§ **Instructions for the task**
Where does the word "docs" appear in the data? Copy every line that holds it.

Excerpted records: Begin

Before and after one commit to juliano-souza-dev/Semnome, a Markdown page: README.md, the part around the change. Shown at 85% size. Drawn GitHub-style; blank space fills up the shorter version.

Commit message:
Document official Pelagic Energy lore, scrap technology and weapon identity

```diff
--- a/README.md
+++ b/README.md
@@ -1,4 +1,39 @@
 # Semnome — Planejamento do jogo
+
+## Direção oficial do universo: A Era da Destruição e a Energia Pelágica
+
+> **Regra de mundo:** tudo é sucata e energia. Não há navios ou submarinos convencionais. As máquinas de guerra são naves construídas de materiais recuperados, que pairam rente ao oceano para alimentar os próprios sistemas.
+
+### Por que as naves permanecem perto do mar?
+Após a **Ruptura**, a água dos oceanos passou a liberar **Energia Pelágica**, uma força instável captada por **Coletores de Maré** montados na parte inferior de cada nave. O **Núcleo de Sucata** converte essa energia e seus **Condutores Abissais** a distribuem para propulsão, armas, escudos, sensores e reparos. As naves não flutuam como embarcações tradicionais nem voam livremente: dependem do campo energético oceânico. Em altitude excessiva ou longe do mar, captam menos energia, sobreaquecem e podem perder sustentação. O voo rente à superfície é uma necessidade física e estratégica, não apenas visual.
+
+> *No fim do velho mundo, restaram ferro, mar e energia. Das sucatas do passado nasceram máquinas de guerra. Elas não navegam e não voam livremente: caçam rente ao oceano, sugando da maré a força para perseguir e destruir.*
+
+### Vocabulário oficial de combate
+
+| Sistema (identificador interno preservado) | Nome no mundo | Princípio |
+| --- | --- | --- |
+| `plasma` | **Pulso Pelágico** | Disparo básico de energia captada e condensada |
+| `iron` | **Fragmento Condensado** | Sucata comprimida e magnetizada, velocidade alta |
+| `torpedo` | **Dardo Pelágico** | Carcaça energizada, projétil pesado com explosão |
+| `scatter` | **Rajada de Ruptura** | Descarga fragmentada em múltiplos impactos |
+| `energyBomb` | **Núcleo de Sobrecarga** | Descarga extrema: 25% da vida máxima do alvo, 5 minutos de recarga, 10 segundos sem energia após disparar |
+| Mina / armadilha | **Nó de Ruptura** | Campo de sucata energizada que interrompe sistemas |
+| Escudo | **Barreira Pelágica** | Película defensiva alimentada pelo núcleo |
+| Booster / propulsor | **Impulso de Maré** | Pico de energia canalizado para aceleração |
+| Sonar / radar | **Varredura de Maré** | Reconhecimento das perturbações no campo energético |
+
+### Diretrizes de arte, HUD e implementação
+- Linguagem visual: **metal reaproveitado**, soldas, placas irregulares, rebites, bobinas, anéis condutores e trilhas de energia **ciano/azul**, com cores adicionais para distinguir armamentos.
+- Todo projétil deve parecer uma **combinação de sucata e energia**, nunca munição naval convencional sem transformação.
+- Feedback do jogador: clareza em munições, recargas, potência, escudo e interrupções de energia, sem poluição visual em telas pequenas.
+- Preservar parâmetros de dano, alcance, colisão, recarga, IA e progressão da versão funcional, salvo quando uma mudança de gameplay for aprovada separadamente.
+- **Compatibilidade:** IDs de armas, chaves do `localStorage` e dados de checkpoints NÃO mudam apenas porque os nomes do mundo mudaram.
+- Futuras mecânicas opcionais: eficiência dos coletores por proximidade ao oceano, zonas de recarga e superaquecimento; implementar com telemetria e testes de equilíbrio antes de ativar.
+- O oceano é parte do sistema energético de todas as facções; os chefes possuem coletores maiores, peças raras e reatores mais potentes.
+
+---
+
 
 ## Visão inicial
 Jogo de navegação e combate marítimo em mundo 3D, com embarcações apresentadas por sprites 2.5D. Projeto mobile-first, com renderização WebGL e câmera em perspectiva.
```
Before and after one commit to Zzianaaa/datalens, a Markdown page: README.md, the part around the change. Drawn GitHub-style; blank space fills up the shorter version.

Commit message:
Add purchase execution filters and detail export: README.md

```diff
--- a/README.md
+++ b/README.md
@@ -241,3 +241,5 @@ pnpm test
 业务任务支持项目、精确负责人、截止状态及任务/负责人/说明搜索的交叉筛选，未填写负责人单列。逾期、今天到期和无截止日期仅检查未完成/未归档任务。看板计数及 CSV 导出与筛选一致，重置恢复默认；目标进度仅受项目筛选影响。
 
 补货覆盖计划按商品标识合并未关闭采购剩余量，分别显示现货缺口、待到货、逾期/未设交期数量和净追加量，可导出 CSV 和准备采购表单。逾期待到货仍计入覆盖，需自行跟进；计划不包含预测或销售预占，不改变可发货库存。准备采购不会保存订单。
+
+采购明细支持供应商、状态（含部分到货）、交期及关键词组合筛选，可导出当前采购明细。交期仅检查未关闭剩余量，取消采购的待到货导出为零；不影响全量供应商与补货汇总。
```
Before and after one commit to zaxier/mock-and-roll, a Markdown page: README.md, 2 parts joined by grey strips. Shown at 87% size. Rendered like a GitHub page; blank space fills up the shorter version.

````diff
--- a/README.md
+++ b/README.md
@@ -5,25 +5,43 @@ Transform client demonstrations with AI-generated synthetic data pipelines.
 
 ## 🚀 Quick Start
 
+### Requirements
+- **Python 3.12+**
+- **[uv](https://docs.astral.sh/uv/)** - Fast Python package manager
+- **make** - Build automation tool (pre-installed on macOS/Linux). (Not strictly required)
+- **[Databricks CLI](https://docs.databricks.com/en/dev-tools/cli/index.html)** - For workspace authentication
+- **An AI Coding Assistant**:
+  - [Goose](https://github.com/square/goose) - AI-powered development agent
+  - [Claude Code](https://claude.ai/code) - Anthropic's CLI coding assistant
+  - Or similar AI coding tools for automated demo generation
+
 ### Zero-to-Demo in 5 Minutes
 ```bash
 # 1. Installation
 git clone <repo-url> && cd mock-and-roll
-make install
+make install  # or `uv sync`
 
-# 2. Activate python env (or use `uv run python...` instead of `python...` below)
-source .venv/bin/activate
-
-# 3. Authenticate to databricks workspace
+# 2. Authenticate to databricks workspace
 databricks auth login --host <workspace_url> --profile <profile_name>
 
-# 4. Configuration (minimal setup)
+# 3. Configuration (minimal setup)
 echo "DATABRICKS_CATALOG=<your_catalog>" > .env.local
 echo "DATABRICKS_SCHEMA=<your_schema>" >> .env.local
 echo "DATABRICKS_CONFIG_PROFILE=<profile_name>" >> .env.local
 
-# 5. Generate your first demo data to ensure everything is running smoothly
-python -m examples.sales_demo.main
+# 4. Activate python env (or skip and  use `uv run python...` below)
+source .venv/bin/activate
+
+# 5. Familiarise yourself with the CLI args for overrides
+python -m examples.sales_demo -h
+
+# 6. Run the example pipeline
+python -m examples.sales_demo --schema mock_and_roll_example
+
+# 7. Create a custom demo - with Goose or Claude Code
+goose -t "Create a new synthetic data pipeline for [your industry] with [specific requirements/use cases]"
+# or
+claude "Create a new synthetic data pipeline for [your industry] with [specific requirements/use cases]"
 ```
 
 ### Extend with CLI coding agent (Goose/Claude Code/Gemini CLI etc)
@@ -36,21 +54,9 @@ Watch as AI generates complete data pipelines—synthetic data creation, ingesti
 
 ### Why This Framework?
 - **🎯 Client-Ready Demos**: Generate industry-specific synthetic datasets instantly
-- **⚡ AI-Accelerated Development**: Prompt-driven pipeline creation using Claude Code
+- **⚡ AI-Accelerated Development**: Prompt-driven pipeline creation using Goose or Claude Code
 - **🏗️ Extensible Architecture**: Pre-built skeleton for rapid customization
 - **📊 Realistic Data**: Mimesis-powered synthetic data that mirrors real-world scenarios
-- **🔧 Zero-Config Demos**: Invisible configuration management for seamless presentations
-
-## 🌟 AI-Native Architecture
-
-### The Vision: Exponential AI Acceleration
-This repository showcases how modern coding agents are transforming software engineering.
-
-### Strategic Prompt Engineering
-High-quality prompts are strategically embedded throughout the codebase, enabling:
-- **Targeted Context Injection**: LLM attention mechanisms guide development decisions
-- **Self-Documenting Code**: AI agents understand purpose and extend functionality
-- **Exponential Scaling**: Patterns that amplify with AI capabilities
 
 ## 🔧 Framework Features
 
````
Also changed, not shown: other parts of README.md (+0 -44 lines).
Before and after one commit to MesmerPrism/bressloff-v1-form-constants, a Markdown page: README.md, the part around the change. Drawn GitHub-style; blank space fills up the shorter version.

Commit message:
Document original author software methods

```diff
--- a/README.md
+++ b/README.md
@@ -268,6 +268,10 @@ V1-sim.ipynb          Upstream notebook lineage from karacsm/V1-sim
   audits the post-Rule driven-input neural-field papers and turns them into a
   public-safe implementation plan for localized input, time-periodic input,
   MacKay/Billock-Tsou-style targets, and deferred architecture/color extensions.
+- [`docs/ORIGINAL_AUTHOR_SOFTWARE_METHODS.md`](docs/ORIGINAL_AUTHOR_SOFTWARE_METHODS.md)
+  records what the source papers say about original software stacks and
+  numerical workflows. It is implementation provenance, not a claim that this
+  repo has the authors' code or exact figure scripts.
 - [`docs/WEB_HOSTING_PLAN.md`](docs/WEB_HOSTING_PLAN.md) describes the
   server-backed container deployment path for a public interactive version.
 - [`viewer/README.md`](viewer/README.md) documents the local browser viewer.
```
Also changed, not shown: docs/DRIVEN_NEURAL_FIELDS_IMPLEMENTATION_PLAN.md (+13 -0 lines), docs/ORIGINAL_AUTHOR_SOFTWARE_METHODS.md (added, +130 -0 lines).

Excerpted records: End

§ **Finished exercise**
+- **[uv](https://docs.astral.sh/uv/)** - Fast Python package manager
+- **[Databricks CLI](https://docs.databricks.com/en/dev-tools/cli/index.html)** - For workspace authentication
+- [`docs/ORIGINAL_AUTHOR_SOFTWARE_METHODS.md`](docs/ORIGINAL_AUTHOR_SOFTWARE_METHODS.md)
 - [`docs/WEB_HOSTING_PLAN.md`](docs/WEB_HOSTING_PLAN.md) describes the
Also changed, not shown: docs/DRIVEN_NEURAL_FIELDS_IMPLEMENTATION_PLAN.md (+13 -0 lines), docs/ORIGINAL_AUTHOR_SOFTWARE_METHODS.md (added, +130 -0 lines).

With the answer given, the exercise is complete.